• Exercise
The entries should be written out again exactly as they read.

........

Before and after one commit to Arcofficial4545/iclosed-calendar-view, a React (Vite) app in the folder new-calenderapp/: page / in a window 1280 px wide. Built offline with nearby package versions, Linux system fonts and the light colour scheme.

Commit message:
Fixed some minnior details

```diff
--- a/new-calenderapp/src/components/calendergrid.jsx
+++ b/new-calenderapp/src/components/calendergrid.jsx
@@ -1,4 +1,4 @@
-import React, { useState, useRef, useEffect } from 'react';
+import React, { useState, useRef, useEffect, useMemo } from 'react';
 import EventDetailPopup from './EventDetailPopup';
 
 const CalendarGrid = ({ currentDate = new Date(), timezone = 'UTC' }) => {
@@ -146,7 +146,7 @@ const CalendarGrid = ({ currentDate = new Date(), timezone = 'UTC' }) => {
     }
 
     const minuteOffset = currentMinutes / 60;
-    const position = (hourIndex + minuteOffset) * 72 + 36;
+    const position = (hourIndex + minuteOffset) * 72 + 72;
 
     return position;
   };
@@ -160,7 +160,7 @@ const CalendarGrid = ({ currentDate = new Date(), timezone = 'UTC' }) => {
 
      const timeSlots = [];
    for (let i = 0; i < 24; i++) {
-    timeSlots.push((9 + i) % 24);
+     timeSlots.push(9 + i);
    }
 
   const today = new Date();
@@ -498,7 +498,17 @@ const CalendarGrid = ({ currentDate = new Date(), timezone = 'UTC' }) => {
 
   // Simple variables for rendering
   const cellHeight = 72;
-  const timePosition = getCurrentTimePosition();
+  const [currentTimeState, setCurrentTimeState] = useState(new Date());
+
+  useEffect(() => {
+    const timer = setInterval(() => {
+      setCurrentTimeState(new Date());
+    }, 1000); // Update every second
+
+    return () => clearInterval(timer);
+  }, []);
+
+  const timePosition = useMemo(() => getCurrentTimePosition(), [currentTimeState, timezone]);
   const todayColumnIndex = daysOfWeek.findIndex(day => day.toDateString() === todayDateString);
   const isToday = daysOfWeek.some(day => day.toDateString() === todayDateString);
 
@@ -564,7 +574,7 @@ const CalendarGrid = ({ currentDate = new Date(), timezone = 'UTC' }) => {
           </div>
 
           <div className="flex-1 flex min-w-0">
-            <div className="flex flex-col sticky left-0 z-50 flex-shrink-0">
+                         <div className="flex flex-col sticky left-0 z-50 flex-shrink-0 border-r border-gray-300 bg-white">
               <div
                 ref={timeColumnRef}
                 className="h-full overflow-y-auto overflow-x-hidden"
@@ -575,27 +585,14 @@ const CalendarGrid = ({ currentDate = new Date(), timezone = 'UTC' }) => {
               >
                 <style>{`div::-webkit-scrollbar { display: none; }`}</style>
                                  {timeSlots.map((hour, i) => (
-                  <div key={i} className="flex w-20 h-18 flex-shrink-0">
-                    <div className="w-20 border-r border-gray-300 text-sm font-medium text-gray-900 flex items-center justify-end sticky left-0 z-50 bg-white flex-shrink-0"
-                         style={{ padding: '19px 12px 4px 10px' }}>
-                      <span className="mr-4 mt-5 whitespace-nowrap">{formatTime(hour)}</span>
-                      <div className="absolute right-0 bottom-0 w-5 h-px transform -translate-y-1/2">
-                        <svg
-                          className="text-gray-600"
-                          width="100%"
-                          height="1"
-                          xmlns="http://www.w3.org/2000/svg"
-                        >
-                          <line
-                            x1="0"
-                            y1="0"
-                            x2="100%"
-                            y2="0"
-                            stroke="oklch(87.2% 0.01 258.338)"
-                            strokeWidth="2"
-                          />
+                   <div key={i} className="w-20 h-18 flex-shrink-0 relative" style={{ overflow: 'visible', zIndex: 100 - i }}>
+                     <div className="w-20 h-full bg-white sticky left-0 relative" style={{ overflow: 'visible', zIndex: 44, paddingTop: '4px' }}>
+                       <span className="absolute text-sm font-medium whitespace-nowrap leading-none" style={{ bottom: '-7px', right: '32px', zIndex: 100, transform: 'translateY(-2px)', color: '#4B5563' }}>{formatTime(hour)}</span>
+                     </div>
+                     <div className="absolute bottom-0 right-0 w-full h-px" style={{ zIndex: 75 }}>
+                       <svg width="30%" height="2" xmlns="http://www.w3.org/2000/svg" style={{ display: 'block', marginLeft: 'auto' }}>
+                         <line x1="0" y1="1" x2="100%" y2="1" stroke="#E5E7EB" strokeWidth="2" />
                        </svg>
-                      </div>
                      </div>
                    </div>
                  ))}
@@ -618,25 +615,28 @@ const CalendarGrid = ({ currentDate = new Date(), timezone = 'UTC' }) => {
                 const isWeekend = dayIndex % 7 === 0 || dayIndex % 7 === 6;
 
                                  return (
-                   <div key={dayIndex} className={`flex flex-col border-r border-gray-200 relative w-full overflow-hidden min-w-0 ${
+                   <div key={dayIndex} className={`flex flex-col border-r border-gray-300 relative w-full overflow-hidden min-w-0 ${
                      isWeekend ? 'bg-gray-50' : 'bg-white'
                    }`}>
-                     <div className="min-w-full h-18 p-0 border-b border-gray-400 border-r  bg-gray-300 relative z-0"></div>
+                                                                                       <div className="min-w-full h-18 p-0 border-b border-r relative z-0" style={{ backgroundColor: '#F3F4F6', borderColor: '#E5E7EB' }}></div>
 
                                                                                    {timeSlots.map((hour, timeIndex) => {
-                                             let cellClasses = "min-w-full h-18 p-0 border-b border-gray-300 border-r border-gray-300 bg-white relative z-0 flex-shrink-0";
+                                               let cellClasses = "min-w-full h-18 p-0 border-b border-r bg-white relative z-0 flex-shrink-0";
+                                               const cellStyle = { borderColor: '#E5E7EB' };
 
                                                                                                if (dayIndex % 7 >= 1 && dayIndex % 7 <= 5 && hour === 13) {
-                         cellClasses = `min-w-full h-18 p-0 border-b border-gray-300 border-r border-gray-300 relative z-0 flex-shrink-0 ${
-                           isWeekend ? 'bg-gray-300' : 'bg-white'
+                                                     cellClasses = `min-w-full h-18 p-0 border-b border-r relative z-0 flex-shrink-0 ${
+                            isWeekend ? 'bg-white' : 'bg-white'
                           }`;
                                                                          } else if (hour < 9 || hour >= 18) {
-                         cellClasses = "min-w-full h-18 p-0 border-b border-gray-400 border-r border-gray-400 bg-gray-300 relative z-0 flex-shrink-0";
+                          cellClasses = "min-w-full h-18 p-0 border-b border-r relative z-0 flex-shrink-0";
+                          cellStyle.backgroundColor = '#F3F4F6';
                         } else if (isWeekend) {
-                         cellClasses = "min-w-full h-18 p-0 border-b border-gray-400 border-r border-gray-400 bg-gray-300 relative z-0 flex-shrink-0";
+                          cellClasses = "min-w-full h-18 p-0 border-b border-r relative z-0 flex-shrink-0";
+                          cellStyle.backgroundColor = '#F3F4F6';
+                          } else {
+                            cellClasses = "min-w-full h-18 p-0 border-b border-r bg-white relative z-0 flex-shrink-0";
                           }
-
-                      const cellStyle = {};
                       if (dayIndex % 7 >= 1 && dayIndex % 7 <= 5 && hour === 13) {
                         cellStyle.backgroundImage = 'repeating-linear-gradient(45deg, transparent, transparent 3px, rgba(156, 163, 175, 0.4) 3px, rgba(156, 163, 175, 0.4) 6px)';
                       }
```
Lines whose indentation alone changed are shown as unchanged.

........

• Output for this exercise
Before and after one commit to Arcofficial4545/iclosed-calendar-view, a React (Vite) app in the folder new-calenderapp/: page / in a window 1280 px wide. Built offline with nearby package versions, Linux system fonts and the light colour scheme.

Commit message:
Fixed some minnior details

```diff
--- a/new-calenderapp/src/components/calendergrid.jsx
+++ b/new-calenderapp/src/components/calendergrid.jsx
@@ -1,4 +1,4 @@
-import React, { useState, useRef, useEffect } from 'react';
+import React, { useState, useRef, useEffect, useMemo } from 'react';
 import EventDetailPopup from './EventDetailPopup';
 
 const CalendarGrid = ({ currentDate = new Date(), timezone = 'UTC' }) => {
@@ -146,7 +146,7 @@ const CalendarGrid = ({ currentDate = new Date(), timezone = 'UTC' }) => {
     }
 
     const minuteOffset = currentMinutes / 60;
-    const position = (hourIndex + minuteOffset) * 72 + 36;
+    const position = (hourIndex + minuteOffset) * 72 + 72;
 
     return position;
   };
@@ -160,7 +160,7 @@ const CalendarGrid = ({ currentDate = new Date(), timezone = 'UTC' }) => {
 
      const timeSlots = [];
    for (let i = 0; i < 24; i++) {
-    timeSlots.push((9 + i) % 24);
+     timeSlots.push(9 + i);
    }
 
   const today = new Date();
@@ -498,7 +498,17 @@ const CalendarGrid = ({ currentDate = new Date(), timezone = 'UTC' }) => {
 
   // Simple variables for rendering
   const cellHeight = 72;
-  const timePosition = getCurrentTimePosition();
+  const [currentTimeState, setCurrentTimeState] = useState(new Date());
+
+  useEffect(() => {
+    const timer = setInterval(() => {
+      setCurrentTimeState(new Date());
+    }, 1000); // Update every second
+
+    return () => clearInterval(timer);
+  }, []);
+
+  const timePosition = useMemo(() => getCurrentTimePosition(), [currentTimeState, timezone]);
   const todayColumnIndex = daysOfWeek.findIndex(day => day.toDateString() === todayDateString);
   const isToday = daysOfWeek.some(day => day.toDateString() === todayDateString);
 
@@ -564,7 +574,7 @@ const CalendarGrid = ({ currentDate = new Date(), timezone = 'UTC' }) => {
           </div>
 
           <div className="flex-1 flex min-w-0">
-            <div className="flex flex-col sticky left-0 z-50 flex-shrink-0">
+                         <div className="flex flex-col sticky left-0 z-50 flex-shrink-0 border-r border-gray-300 bg-white">
               <div
                 ref={timeColumnRef}
                 className="h-full overflow-y-auto overflow-x-hidden"
@@ -575,27 +585,14 @@ const CalendarGrid = ({ currentDate = new Date(), timezone = 'UTC' }) => {
               >
                 <style>{`div::-webkit-scrollbar { display: none; }`}</style>
                                  {timeSlots.map((hour, i) => (
-                  <div key={i} className="flex w-20 h-18 flex-shrink-0">
-                    <div className="w-20 border-r border-gray-300 text-sm font-medium text-gray-900 flex items-center justify-end sticky left-0 z-50 bg-white flex-shrink-0"
-                         style={{ padding: '19px 12px 4px 10px' }}>
-                      <span className="mr-4 mt-5 whitespace-nowrap">{formatTime(hour)}</span>
-                      <div className="absolute right-0 bottom-0 w-5 h-px transform -translate-y-1/2">
-                        <svg
-                          className="text-gray-600"
-                          width="100%"
-                          height="1"
-                          xmlns="http://www.w3.org/2000/svg"
-                        >
-                          <line
-                            x1="0"
-                            y1="0"
-                            x2="100%"
-                            y2="0"
-                            stroke="oklch(87.2% 0.01 258.338)"
-                            strokeWidth="2"
-                          />
+                   <div key={i} className="w-20 h-18 flex-shrink-0 relative" style={{ overflow: 'visible', zIndex: 100 - i }}>
+                     <div className="w-20 h-full bg-white sticky left-0 relative" style={{ overflow: 'visible', zIndex: 44, paddingTop: '4px' }}>
+                       <span className="absolute text-sm font-medium whitespace-nowrap leading-none" style={{ bottom: '-7px', right: '32px', zIndex: 100, transform: 'translateY(-2px)', color: '#4B5563' }}>{formatTime(hour)}</span>
+                     </div>
+                     <div className="absolute bottom-0 right-0 w-full h-px" style={{ zIndex: 75 }}>
+                       <svg width="30%" height="2" xmlns="http://www.w3.org/2000/svg" style={{ display: 'block', marginLeft: 'auto' }}>
+                         <line x1="0" y1="1" x2="100%" y2="1" stroke="#E5E7EB" strokeWidth="2" />
                        </svg>
-                      </div>
                      </div>
                    </div>
                  ))}
@@ -618,25 +615,28 @@ const CalendarGrid = ({ currentDate = new Date(), timezone = 'UTC' }) => {
                 const isWeekend = dayIndex % 7 === 0 || dayIndex % 7 === 6;
 
                                  return (
-                   <div key={dayIndex} className={`flex flex-col border-r border-gray-200 relative w-full overflow-hidden min-w-0 ${
+                   <div key={dayIndex} className={`flex flex-col border-r border-gray-300 relative w-full overflow-hidden min-w-0 ${
                      isWeekend ? 'bg-gray-50' : 'bg-white'
                    }`}>
-                     <div className="min-w-full h-18 p-0 border-b border-gray-400 border-r  bg-gray-300 relative z-0"></div>
+                                                                                       <div className="min-w-full h-18 p-0 border-b border-r relative z-0" style={{ backgroundColor: '#F3F4F6', borderColor: '#E5E7EB' }}></div>
 
                                                                                    {timeSlots.map((hour, timeIndex) => {
-                                             let cellClasses = "min-w-full h-18 p-0 border-b border-gray-300 border-r border-gray-300 bg-white relative z-0 flex-shrink-0";
+                                               let cellClasses = "min-w-full h-18 p-0 border-b border-r bg-white relative z-0 flex-shrink-0";
+                                               const cellStyle = { borderColor: '#E5E7EB' };
 
                                                                                                if (dayIndex % 7 >= 1 && dayIndex % 7 <= 5 && hour === 13) {
-                         cellClasses = `min-w-full h-18 p-0 border-b border-gray-300 border-r border-gray-300 relative z-0 flex-shrink-0 ${
-                           isWeekend ? 'bg-gray-300' : 'bg-white'
+                                                     cellClasses = `min-w-full h-18 p-0 border-b border-r relative z-0 flex-shrink-0 ${
+                            isWeekend ? 'bg-white' : 'bg-white'
                           }`;
                                                                          } else if (hour < 9 || hour >= 18) {
-                         cellClasses = "min-w-full h-18 p-0 border-b border-gray-400 border-r border-gray-400 bg-gray-300 relative z-0 flex-shrink-0";
+                          cellClasses = "min-w-full h-18 p-0 border-b border-r relative z-0 flex-shrink-0";
+                          cellStyle.backgroundColor = '#F3F4F6';
                         } else if (isWeekend) {
-                         cellClasses = "min-w-full h-18 p-0 border-b border-gray-400 border-r border-gray-400 bg-gray-300 relative z-0 flex-shrink-0";
+                          cellClasses = "min-w-full h-18 p-0 border-b border-r relative z-0 flex-shrink-0";
+                          cellStyle.backgroundColor = '#F3F4F6';
+                          } else {
+                            cellClasses = "min-w-full h-18 p-0 border-b border-r bg-white relative z-0 flex-shrink-0";
                           }
-
-                      const cellStyle = {};
                       if (dayIndex % 7 >= 1 && dayIndex % 7 <= 5 && hour === 13) {
                         cellStyle.backgroundImage = 'repeating-linear-gradient(45deg, transparent, transparent 3px, rgba(156, 163, 175, 0.4) 3px, rgba(156, 163, 175, 0.4) 6px)';
                       }
```
Lines whose indentation alone changed are shown as unchanged.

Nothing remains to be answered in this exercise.